Task goal: Copy out each line of the data that includes the string "xlsx".

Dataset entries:

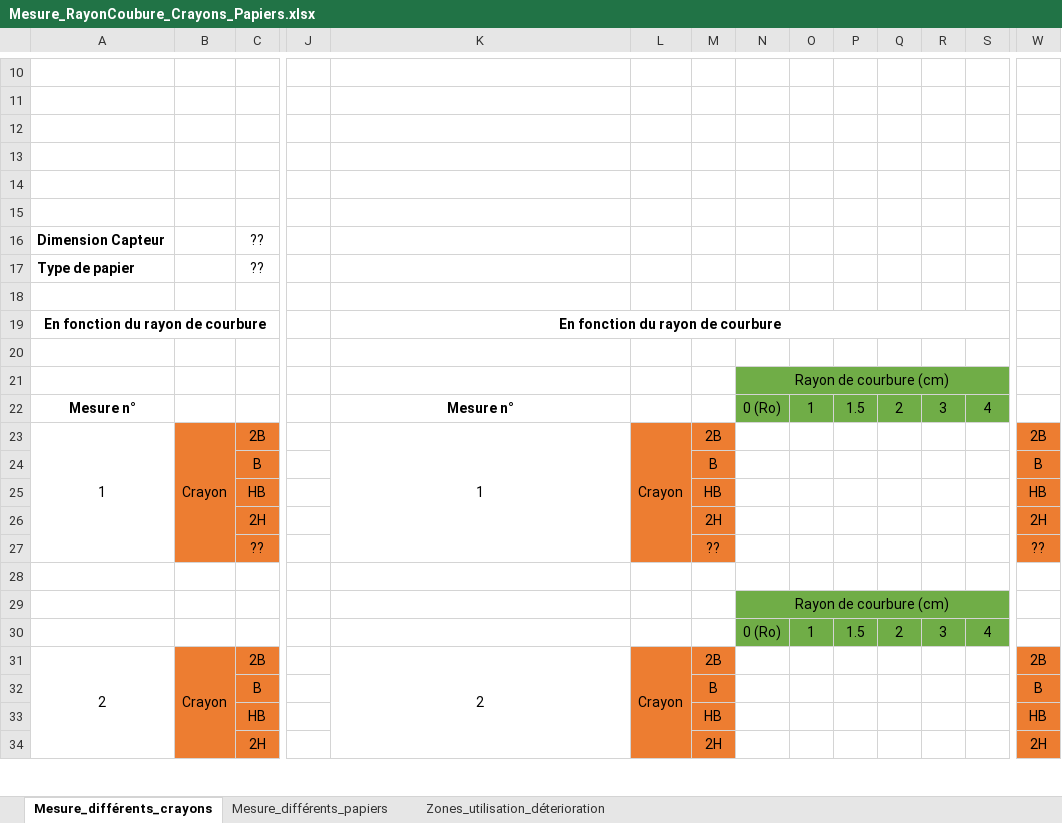
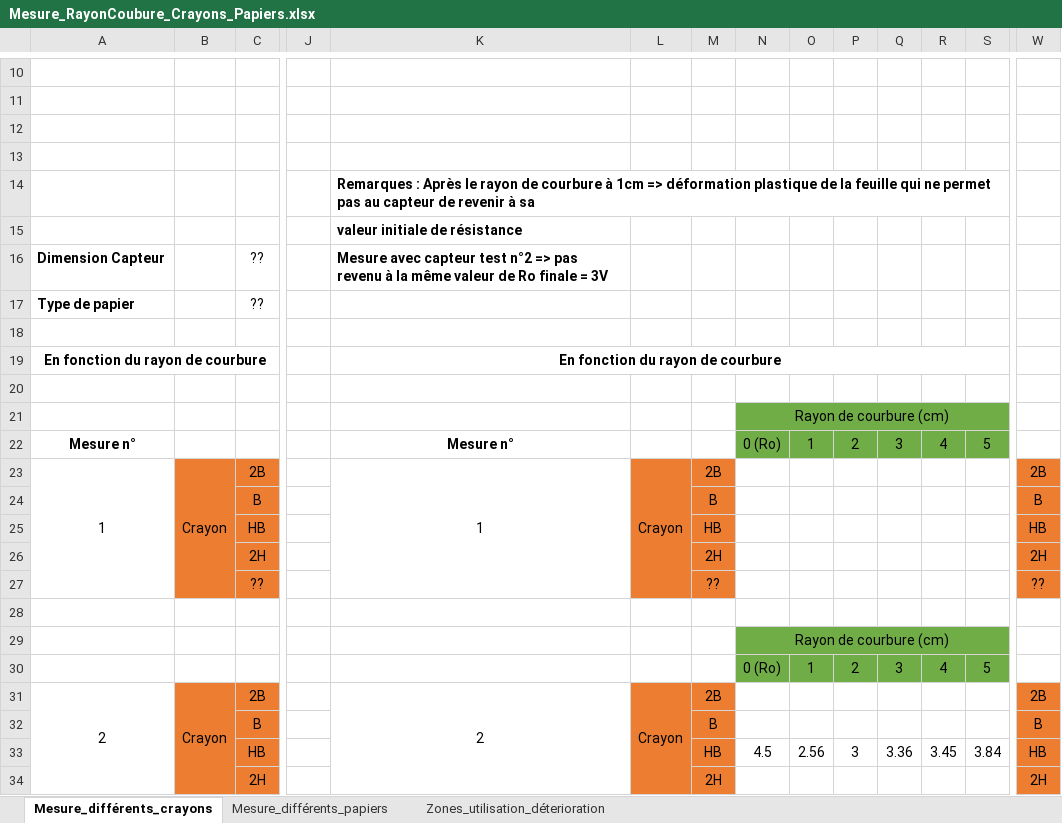
Before and after one commit to MOSH-Insa-Toulouse/2020-2021_GAICH_STEPHEN_Capteur_Graphite, an Excel workbook: Banc de test/Mesure_RayonCoubure_Crayons_Papiers.xlsx, sheet Mesure_différents_crayons, drawn as a sheet; only a part is shown, gaps mark what is left out; values as stored, in another font and other column widths than the file's, no borders; removed rows and columns are numbered as before the commit, all else as after; rows hold the shown columns only; the diff names each change by its address in the sheet, - before the commit and + after, or states it on an @@ line.

Commit message:
Mesures

```diff
--- a/Banc de test/Mesure_RayonCoubure_Crayons_Papiers.xlsx (sheet Mesure_différents_crayons)
+++ b/Banc de test/Mesure_RayonCoubure_Crayons_Papiers.xlsx (sheet Mesure_différents_crayons)
-K14: (empty)
+K14: Remarques : Après le rayon de courbure à 1cm => déformation plastique de la feuille qui ne permet pas au capteur de revenir à sa
-K15: (empty)
+K15: valeur initiale de résistance
-K16: (empty)
+K16: Mesure avec capteur test n°2 => pas revenu à la même valeur de Ro finale = 3V
-P22: 1.5
+P22: 2
-Q22: 2
+Q22: 3
-R22: 3
+R22: 4
-S22: 4
+S22: 5
-P30: 1.5
+P30: 2
-Q30: 2
+Q30: 3
-R30: 3
+R30: 4
-S30: 4
+S30: 5
-row 33:  |  | HB |  |  |  | HB |  |  |  |  |  |  | HB
+row 33:  |  | HB |  |  |  | HB | 4.5 | 2.56 | 3 | 3.36 | 3.45 | 3.84 | HB
```
Also changed, not shown: sheet Zones_utilisation_déterioration.
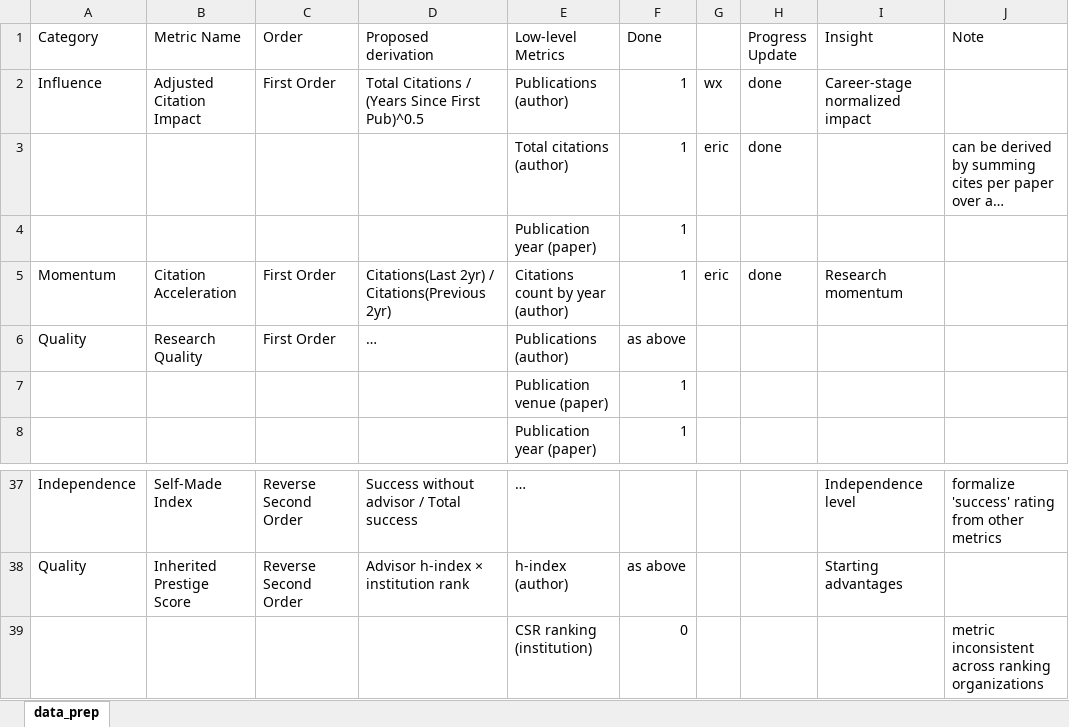
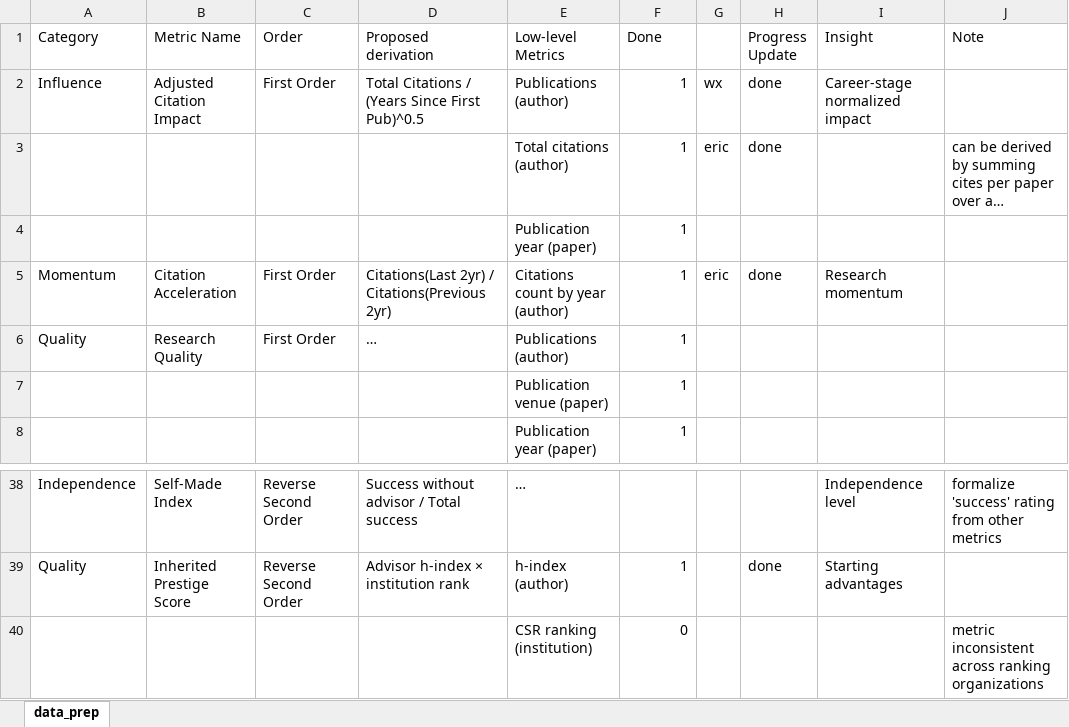
Before and after one commit to Chenbot001/ATIP, an Excel workbook: docs/data_prep v2.xlsx, sheet data_prep, drawn as a sheet; only a part is shown, gaps mark what is left out; long unchanged cells end in …; values as stored, in another font and other column widths than the file's, no cell formats; addresses are those after the commit; the diff covers the shown part only; the diff names each change by its address in the sheet, - before the commit and + after, or states it on an @@ line.

Commit message:
updated date_prep progress

```diff
--- a/docs/data_prep v2.xlsx (sheet data_prep)
+++ b/docs/data_prep v2.xlsx (sheet data_prep)
-F6 (Done): as above
+F6 (Done): 1
-F39 (Done): as above
+F39 (Done): 1
-H39 (Progress Update): (empty)
+H39 (Progress Update): done
```
Also changed, not shown: 3 added rows, 2 removed rows and 20 edited cells elsewhere in this sheet, cell formats, 1 other file.
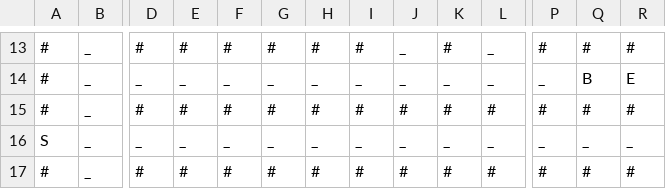
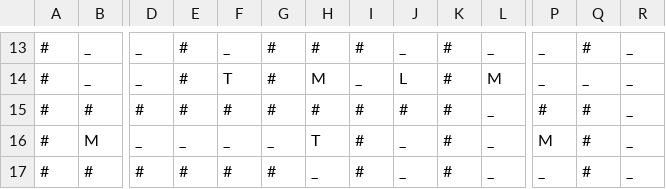
Before and after one commit to Landon-Victor/algorithmkeshe, a CSV file: map.csv, drawn as a sheet; only a part is shown, gaps mark what is left out; the diff covers the shown part only; the diff names each change by its address in the sheet, - before the commit and + after, or states it on an @@ line.

```diff
--- a/map.csv
+++ b/map.csv
-D13: #
+D13: _
-F13: #
+F13: _
-P13: #
+P13: _
-R13: #
+R13: _
-E14: _
+E14: #
-F14: _
+F14: T
-G14: _
+G14: #
-H14: _
+H14: M
-J14: _
+J14: L
-K14: _
+K14: #
-L14: _
+L14: M
-Q14: B
+Q14: _
-R14: E
+R14: _
-B15: _
+B15: #
-L15: #
+L15: _
-R15: #
+R15: _
-A16: S
+A16: #
-B16: _
+B16: M
-H16: _
+H16: T
-I16: _
+I16: #
-K16: _
+K16: #
-P16: _
+P16: M
-Q16: _
+Q16: #
-B17: _
+B17: #
-H17: #
+H17: _
-J17: #
+J17: _
-L17: #
+L17: _
-P17: #
+P17: _
-R17: #
+R17: _
```
Also changed, not shown: 77 edited cells elsewhere in this file, 21 other files.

Task result:
Before and after one commit to MOSH-Insa-Toulouse/2020-2021_GAICH_STEPHEN_Capteur_Graphite, an Excel workbook: Banc de test/Mesure_RayonCoubure_Crayons_Papiers.xlsx, sheet Mesure_différents_crayons, drawn as a sheet; only a part is shown, gaps mark what is left out; values as stored, in another font and other column widths than the file's, no borders; removed rows and columns are numbered as before the commit, all else as after; rows hold the shown columns only; the diff names each change by its address in the sheet, - before the commit and + after, or states it on an @@ line.
--- a/Banc de test/Mesure_RayonCoubure_Crayons_Papiers.xlsx (sheet Mesure_différents_crayons)
+++ b/Banc de test/Mesure_RayonCoubure_Crayons_Papiers.xlsx (sheet Mesure_différents_crayons)
Before and after one commit to Chenbot001/ATIP, an Excel workbook: docs/data_prep v2.xlsx, sheet data_prep, drawn as a sheet; only a part is shown, gaps mark what is left out; long unchanged cells end in …; values as stored, in another font and other column widths than the file's, no cell formats; addresses are those after the commit; the diff covers the shown part only; the diff names each change by its address in the sheet, - before the commit and + after, or states it on an @@ line.
--- a/docs/data_prep v2.xlsx (sheet data_prep)
+++ b/docs/data_prep v2.xlsx (sheet data_prep)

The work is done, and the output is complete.